Echo Media Player

What is Echo?

The Echo media player began as a project to bring Apple's iTunes to Windows. This was really my first software project I started outside of the classroom and what propelled me into Java development. When I started the project, iTunes was only available on Mac. When Apple finally brought iTunes over to the Windows platform in late 2003, I stopped development for the next couple of years before picking it back up again.
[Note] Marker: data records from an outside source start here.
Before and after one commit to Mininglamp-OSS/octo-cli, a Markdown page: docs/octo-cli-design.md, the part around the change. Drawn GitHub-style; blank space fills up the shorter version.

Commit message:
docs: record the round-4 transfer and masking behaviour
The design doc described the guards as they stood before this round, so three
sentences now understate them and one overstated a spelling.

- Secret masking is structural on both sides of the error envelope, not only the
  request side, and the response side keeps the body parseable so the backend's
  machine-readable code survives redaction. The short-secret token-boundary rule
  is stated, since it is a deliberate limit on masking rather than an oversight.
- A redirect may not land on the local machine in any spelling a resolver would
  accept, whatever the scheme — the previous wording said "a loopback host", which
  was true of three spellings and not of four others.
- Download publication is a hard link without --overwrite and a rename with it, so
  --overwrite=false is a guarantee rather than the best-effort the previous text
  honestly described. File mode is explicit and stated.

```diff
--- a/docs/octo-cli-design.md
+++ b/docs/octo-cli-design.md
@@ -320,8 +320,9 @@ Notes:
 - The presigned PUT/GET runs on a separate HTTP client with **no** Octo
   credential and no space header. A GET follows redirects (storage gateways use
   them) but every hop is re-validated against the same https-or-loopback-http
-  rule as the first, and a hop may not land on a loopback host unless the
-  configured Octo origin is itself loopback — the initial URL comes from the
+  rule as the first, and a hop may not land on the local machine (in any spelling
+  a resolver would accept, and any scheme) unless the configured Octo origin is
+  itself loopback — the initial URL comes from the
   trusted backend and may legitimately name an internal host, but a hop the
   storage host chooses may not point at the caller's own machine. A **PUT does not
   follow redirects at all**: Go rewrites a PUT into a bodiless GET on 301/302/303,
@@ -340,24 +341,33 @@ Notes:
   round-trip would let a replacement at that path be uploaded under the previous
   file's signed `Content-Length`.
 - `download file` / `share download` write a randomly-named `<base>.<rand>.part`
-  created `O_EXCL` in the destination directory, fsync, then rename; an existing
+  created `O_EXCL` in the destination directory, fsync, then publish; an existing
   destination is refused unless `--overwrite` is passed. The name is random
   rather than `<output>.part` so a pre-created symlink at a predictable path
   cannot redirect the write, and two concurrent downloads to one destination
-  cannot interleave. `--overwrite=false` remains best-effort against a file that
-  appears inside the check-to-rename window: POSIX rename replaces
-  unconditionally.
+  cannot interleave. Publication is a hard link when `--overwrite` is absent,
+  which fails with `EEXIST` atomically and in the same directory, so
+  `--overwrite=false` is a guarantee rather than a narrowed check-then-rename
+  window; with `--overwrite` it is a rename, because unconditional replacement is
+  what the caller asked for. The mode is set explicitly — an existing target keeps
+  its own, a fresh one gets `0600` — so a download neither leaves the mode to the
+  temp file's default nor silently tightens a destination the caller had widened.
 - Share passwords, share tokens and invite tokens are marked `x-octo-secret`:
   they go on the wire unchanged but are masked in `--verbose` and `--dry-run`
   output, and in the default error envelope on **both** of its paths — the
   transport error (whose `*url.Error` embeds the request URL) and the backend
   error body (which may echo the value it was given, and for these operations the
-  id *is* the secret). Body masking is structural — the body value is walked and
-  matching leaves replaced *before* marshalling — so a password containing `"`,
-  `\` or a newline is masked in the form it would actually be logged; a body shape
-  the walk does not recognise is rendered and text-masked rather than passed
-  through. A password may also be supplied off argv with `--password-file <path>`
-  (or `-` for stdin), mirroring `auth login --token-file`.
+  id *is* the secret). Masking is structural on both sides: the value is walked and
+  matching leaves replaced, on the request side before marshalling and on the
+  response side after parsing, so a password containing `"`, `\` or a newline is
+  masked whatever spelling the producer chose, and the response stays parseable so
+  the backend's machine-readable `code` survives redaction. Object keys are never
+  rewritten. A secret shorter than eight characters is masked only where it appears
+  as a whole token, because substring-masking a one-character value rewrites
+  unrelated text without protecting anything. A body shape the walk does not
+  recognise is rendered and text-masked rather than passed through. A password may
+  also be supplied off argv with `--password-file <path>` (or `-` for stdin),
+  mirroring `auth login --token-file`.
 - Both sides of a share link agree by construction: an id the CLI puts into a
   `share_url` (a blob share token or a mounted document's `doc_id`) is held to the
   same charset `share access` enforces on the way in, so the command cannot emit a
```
Because it started out its life as a clone, Echo's GUI mimics iTunes very closely and designed to have the same look and feel. The core of Echo uses JLayer, an open source project that adds MP3 support to Java. The songs' ID3 tag information is read by my own methods and Echo's library stored in a binary file rather than XML like iTunes. This results in a much smaller filesize and faster startup time. Internet radio is also supported and can accept SHOUTcast streams. And unlike iTunes, Echo supports OGG Vorbis and FLAC files. DAAP support is partially implemented. This is what allows iTunes to share it's library with other users on the same network. Currently, you can view another user's iTunes library but are not yet able to stream a song from iTunes with Echo.

There is no iTunes store support, no CD ripping, and no iPod/iPhone support. I used Echo in place of iTunes for awhile because it was more responsive with the large 50k file database I had. iTunes 9 appeared to have rewritten the library component of the program and now seems to be on par with the speed of my GUI.
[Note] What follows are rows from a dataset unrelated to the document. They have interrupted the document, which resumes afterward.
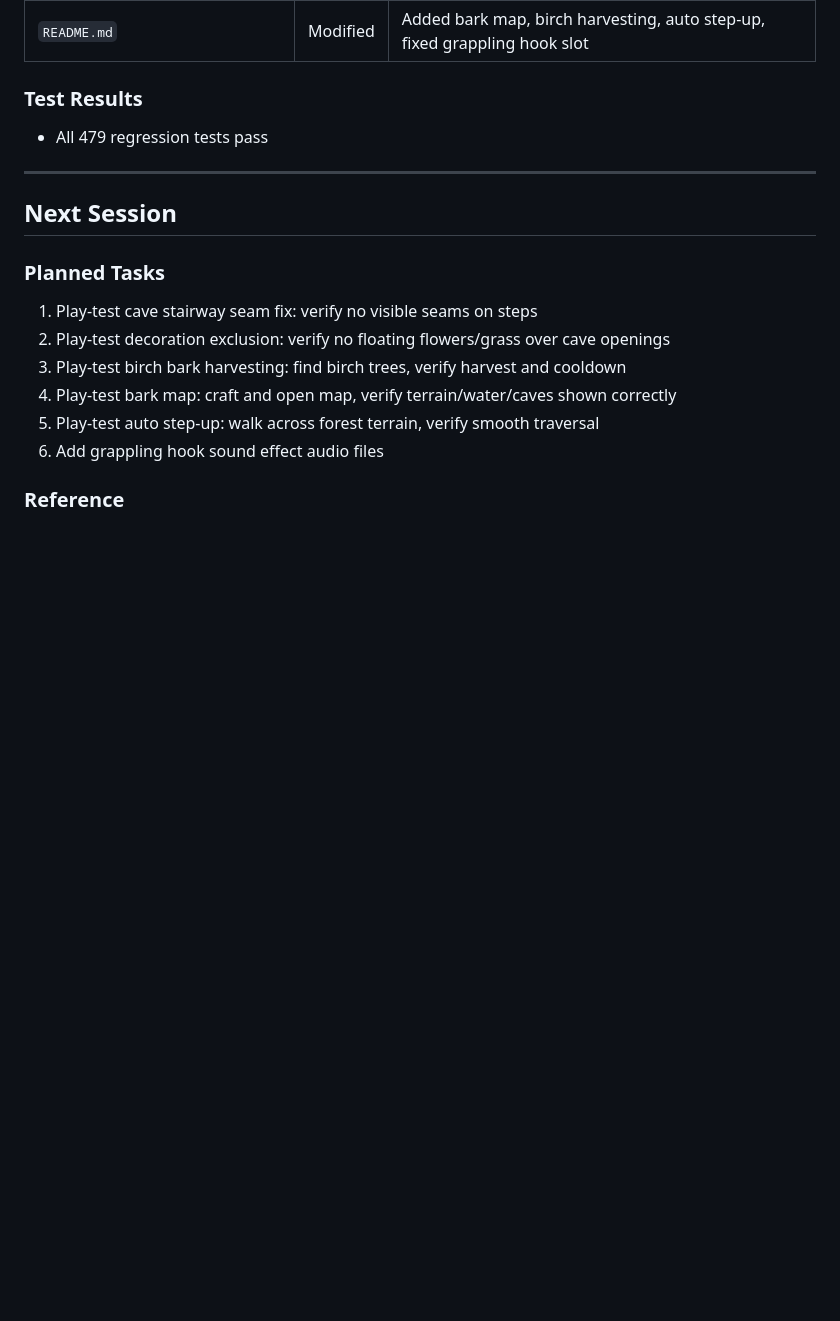
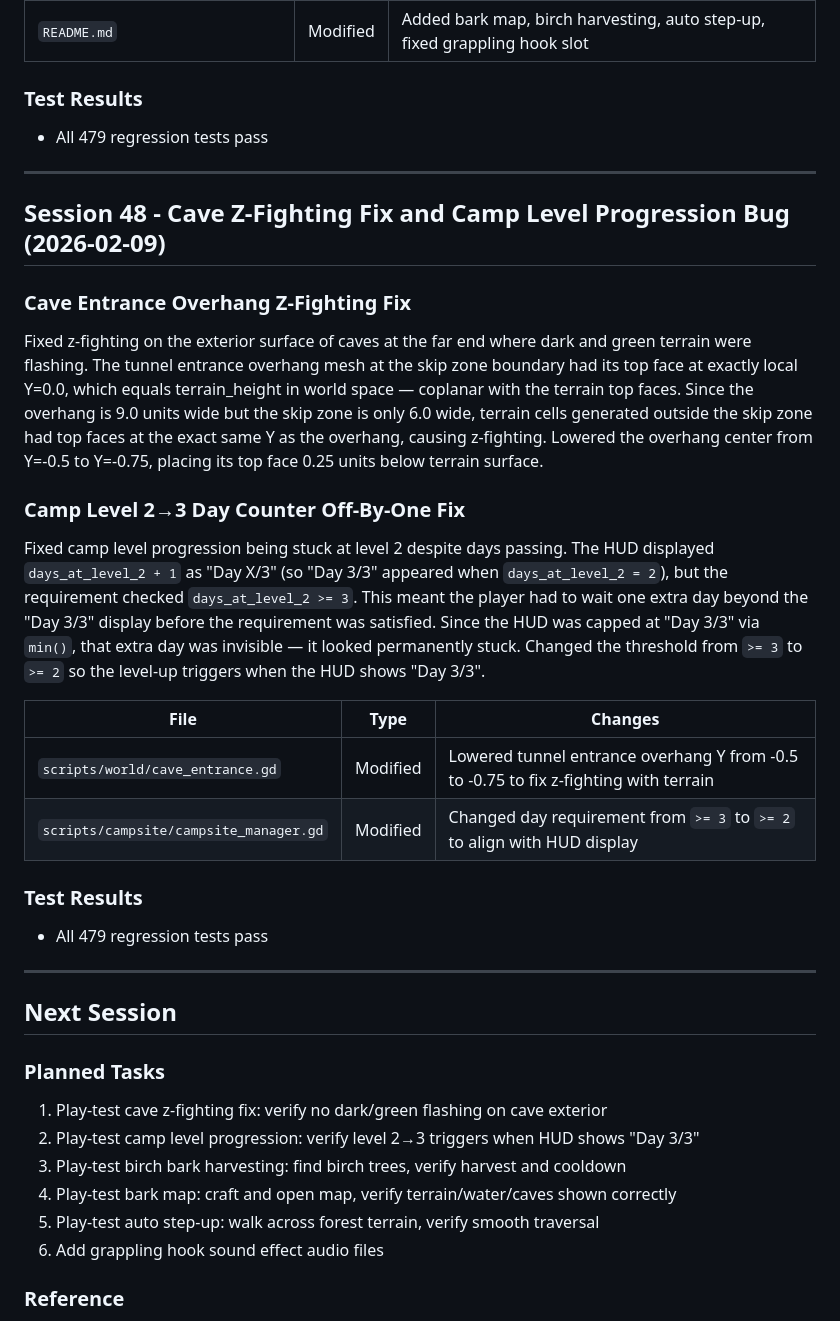
Before and after one commit to adchamberlain/into-the-wild, a Markdown page: DEV_LOG.md, the part around the change. Drawn GitHub-style; blank space fills up the shorter version.

Commit message:
Update DEV_LOG with Session 48: cave z-fighting and day counter fixes
Co-Authored-By: Claude Opus 4.6 <noreply@anthropic.com>

```diff
--- a/DEV_LOG.md
+++ b/DEV_LOG.md
@@ -3766,11 +3766,29 @@ Updated README.md with recent feature additions:
 
 ---
 
+## Session 48 - Cave Z-Fighting Fix and Camp Level Progression Bug (2026-02-09)
+
+### Cave Entrance Overhang Z-Fighting Fix
+Fixed z-fighting on the exterior surface of caves at the far end where dark and green terrain were flashing. The tunnel entrance overhang mesh at the skip zone boundary had its top face at exactly local Y=0.0, which equals terrain_height in world space — coplanar with the terrain top faces. Since the overhang is 9.0 units wide but the skip zone is only 6.0 wide, terrain cells generated outside the skip zone had top faces at the exact same Y as the overhang, causing z-fighting. Lowered the overhang center from Y=-0.5 to Y=-0.75, placing its top face 0.25 units below terrain surface.
+
+### Camp Level 2→3 Day Counter Off-By-One Fix
+Fixed camp level progression being stuck at level 2 despite days passing. The HUD displayed `days_at_level_2 + 1` as "Day X/3" (so "Day 3/3" appeared when `days_at_level_2 = 2`), but the requirement checked `days_at_level_2 >= 3`. This meant the player had to wait one extra day beyond the "Day 3/3" display before the requirement was satisfied. Since the HUD was capped at "Day 3/3" via `min()`, that extra day was invisible — it looked permanently stuck. Changed the threshold from `>= 3` to `>= 2` so the level-up triggers when the HUD shows "Day 3/3".
+
+| File | Type | Changes |
+|------|------|---------|
+| `scripts/world/cave_entrance.gd` | Modified | Lowered tunnel entrance overhang Y from -0.5 to -0.75 to fix z-fighting with terrain |
+| `scripts/campsite/campsite_manager.gd` | Modified | Changed day requirement from `>= 3` to `>= 2` to align with HUD display |
+
+### Test Results
+- All 479 regression tests pass
+
+---
+
 ## Next Session
 
 ### Planned Tasks
-1. Play-test cave stairway seam fix: verify no visible seams on steps
-2. Play-test decoration exclusion: verify no floating flowers/grass over cave openings
+1. Play-test cave z-fighting fix: verify no dark/green flashing on cave exterior
+2. Play-test camp level progression: verify level 2→3 triggers when HUD shows "Day 3/3"
 3. Play-test birch bark harvesting: find birch trees, verify harvest and cooldown
 4. Play-test bark map: craft and open map, verify terrain/water/caves shown correctly
 5. Play-test auto step-up: walk across forest terrain, verify smooth traversal
```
Like CuBase Media, Echo suffered the same fate caused by the hardware failure. Bits and pieces of the source code were retrieved, but the project as a whole was lost.
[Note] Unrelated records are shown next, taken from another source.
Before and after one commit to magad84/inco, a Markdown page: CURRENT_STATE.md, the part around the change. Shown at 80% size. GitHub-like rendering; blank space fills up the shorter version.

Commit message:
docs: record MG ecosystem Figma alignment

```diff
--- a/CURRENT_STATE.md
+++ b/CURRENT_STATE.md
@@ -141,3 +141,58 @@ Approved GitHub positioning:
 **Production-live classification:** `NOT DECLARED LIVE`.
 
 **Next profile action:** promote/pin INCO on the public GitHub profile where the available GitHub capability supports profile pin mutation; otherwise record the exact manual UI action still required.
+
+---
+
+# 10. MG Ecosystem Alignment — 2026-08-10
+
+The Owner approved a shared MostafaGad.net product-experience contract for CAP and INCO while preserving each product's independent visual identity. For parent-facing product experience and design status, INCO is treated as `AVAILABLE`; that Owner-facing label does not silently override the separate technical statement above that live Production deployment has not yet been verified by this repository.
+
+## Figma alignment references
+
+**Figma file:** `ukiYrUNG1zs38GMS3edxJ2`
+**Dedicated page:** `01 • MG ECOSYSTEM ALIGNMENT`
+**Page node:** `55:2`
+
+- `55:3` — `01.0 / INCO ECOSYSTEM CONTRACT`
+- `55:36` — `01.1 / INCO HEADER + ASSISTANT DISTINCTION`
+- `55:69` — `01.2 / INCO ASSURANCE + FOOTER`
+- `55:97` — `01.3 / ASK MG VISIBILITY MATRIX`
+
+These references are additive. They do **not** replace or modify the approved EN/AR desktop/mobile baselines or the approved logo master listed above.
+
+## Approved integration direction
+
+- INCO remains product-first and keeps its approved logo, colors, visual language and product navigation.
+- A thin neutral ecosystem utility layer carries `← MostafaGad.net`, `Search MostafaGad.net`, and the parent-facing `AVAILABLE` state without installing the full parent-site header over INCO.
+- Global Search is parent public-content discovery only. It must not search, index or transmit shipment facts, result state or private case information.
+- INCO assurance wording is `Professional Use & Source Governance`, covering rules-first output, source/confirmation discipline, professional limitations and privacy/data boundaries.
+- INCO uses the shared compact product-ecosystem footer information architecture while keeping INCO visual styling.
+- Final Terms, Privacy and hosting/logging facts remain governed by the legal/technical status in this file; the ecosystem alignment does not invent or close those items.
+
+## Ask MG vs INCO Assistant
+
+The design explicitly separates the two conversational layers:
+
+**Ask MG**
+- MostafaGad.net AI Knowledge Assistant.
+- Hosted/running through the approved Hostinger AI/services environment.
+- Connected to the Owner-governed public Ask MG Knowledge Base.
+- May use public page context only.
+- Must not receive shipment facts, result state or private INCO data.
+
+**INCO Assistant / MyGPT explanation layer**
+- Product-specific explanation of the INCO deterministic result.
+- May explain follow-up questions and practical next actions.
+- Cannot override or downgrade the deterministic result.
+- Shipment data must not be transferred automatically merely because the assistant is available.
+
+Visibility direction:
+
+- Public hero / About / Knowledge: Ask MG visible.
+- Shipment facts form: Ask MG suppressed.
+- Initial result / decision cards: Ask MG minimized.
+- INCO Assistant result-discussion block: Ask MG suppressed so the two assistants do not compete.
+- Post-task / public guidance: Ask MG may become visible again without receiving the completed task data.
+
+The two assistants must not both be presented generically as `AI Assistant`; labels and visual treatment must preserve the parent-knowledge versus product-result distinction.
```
Early version of the program when it was still called jTunez
Showing a comparison of Echo with Apple's iTunes
Streaming internet radio